*** Task inputs

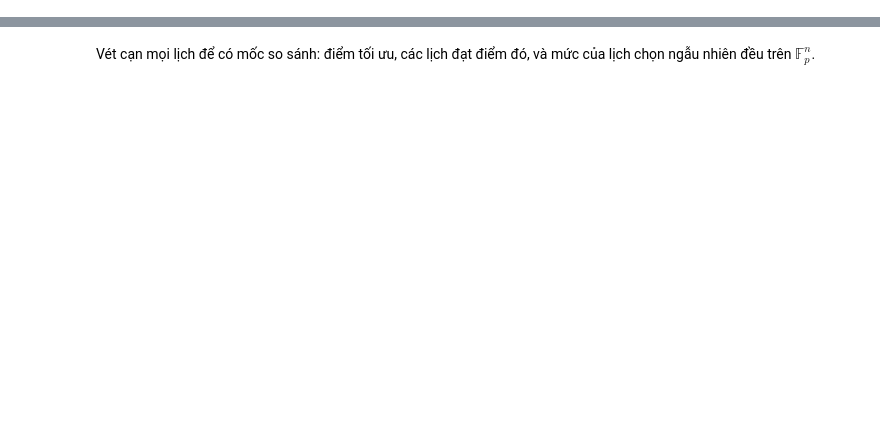
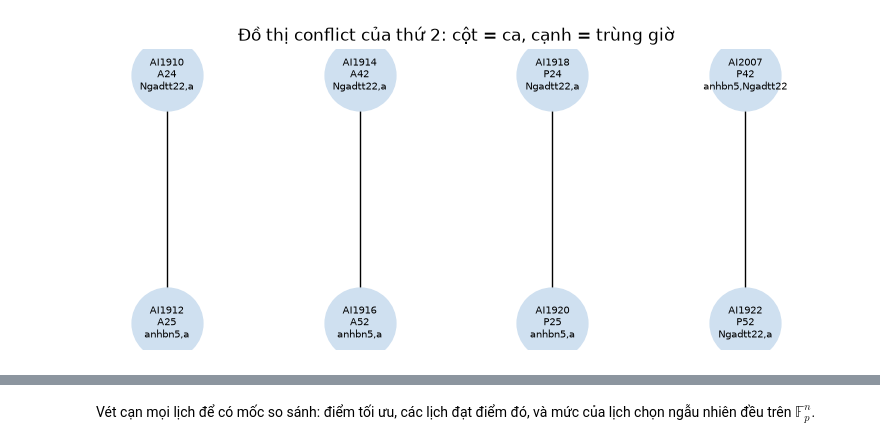
Before and after one commit to dduyanhhoang/dqitt, a Jupyter notebook: notebooks/dqi_end_to_end.ipynb, the cells around one changed output, grey strips where cells are left out. Saved outputs shown, nothing was run; the diff lists cells and outputs as text; code cells hidden in the pictures; blank space fills up the shorter version.

```diff
--- a/notebooks/dqi_end_to_end.ipynb
+++ b/notebooks/dqi_end_to_end.ipynb
@@ -158,0 +116,6 @@ for y in ([0, 1, 2, 0], [1, 1, 2, 0]):
+# %%
+slot_cols, _ = read_matrix(TOY / "InstructorSlot.csv")
+toy = load(TOY)
+print("InstructorSlot có lịch rảnh cho:", slot_cols)
+print("mã slot Task dùng nhưng không có lịch rảnh:", sorted({t["Slot"] for t in tasks} - set(slot_cols)))
+print("số lớp không có teacher nào dạy được:", sum(not e for e in toy.eligible), "/", len(toy.eligible))
@@ -158,0 +159,5 @@ for y in ([0, 1, 2, 0], [1, 1, 2, 0]):
+# %%
+quota = {r[""].strip(): (int(r["Min quota"]), int(r["Max quota"])) for r in csv.DictReader((TOY / "InstructorQuota.csv").open())}
+print("quota (min, max):", {short(t): q for t, q in quota.items()})
+teachers = [t for t, (_, hi) in quota.items() if hi > 1]
+print("giữ:", [short(t) for t in teachers])
@@ -158,0 +173,7 @@ for y in ([0, 1, 2, 0], [1, 1, 2, 0]):
+# %%
+skill_cols, skill = read_matrix(TOY / "InstructorSkill.csv")
+can_teach = {s: [t for t in teachers if int(skill[t][skill_cols.index(s)]) >= 5] for s in skill_cols}
+for s, ts in can_teach.items():
+    print(f"{s}: {[short(t) for t in ts]}")
+subjects = [s for s, ts in can_teach.items() if len(ts) == 2]
+print("môn giữ:", subjects)
@@ -158,0 +301,11 @@ for y in ([0, 1, 2, 0], [1, 1, 2, 0]):
+# %%
+G = nx.Graph()
+G.add_nodes_from(day.sections)
+G.add_edges_from((day.sections[a], day.sections[b]) for a, b in day.conflicts)
+labels = {s: f"{s}\n{slot}\n{','.join(short(T[t]) for t in sorted(E))}" for s, slot, E in zip(day.sections, day.slots, day.eligible)}
+plt.figure(figsize=(7, 3))
+nx.draw(G, {s: (i // 2, -(i % 2)) for i, s in enumerate(day.sections)}, labels=labels, node_color="#cfe0f0", node_size=2600, font_size=7)
+plt.title("Đồ thị conflict của thứ 2: cột = ca, cạnh = trùng giờ")
+plt.show()
+# %% [output]
+[figure, added]
```
Also changed, not shown: parts of 65 cells of this notebook.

******

▶ What to produce
Print every record above exactly, with no pictures.

▶ Output below
Before and after one commit to dduyanhhoang/dqitt, a Jupyter notebook: notebooks/dqi_end_to_end.ipynb, the cells around one changed output, grey strips where cells are left out. Saved outputs shown, nothing was run; the diff lists cells and outputs as text; code cells hidden in the pictures; blank space fills up the shorter version.

```diff
--- a/notebooks/dqi_end_to_end.ipynb
+++ b/notebooks/dqi_end_to_end.ipynb
@@ -158,0 +116,6 @@ for y in ([0, 1, 2, 0], [1, 1, 2, 0]):
+# %%
+slot_cols, _ = read_matrix(TOY / "InstructorSlot.csv")
+toy = load(TOY)
+print("InstructorSlot có lịch rảnh cho:", slot_cols)
+print("mã slot Task dùng nhưng không có lịch rảnh:", sorted({t["Slot"] for t in tasks} - set(slot_cols)))
+print("số lớp không có teacher nào dạy được:", sum(not e for e in toy.eligible), "/", len(toy.eligible))
@@ -158,0 +159,5 @@ for y in ([0, 1, 2, 0], [1, 1, 2, 0]):
+# %%
+quota = {r[""].strip(): (int(r["Min quota"]), int(r["Max quota"])) for r in csv.DictReader((TOY / "InstructorQuota.csv").open())}
+print("quota (min, max):", {short(t): q for t, q in quota.items()})
+teachers = [t for t, (_, hi) in quota.items() if hi > 1]
+print("giữ:", [short(t) for t in teachers])
@@ -158,0 +173,7 @@ for y in ([0, 1, 2, 0], [1, 1, 2, 0]):
+# %%
+skill_cols, skill = read_matrix(TOY / "InstructorSkill.csv")
+can_teach = {s: [t for t in teachers if int(skill[t][skill_cols.index(s)]) >= 5] for s in skill_cols}
+for s, ts in can_teach.items():
+    print(f"{s}: {[short(t) for t in ts]}")
+subjects = [s for s, ts in can_teach.items() if len(ts) == 2]
+print("môn giữ:", subjects)
@@ -158,0 +301,11 @@ for y in ([0, 1, 2, 0], [1, 1, 2, 0]):
+# %%
+G = nx.Graph()
+G.add_nodes_from(day.sections)
+G.add_edges_from((day.sections[a], day.sections[b]) for a, b in day.conflicts)
+labels = {s: f"{s}\n{slot}\n{','.join(short(T[t]) for t in sorted(E))}" for s, slot, E in zip(day.sections, day.slots, day.eligible)}
+plt.figure(figsize=(7, 3))
+nx.draw(G, {s: (i // 2, -(i % 2)) for i, s in enumerate(day.sections)}, labels=labels, node_color="#cfe0f0", node_size=2600, font_size=7)
+plt.title("Đồ thị conflict của thứ 2: cột = ca, cạnh = trùng giờ")
+plt.show()
+# %% [output]
+[figure, added]
```
Also changed, not shown: parts of 65 cells of this notebook.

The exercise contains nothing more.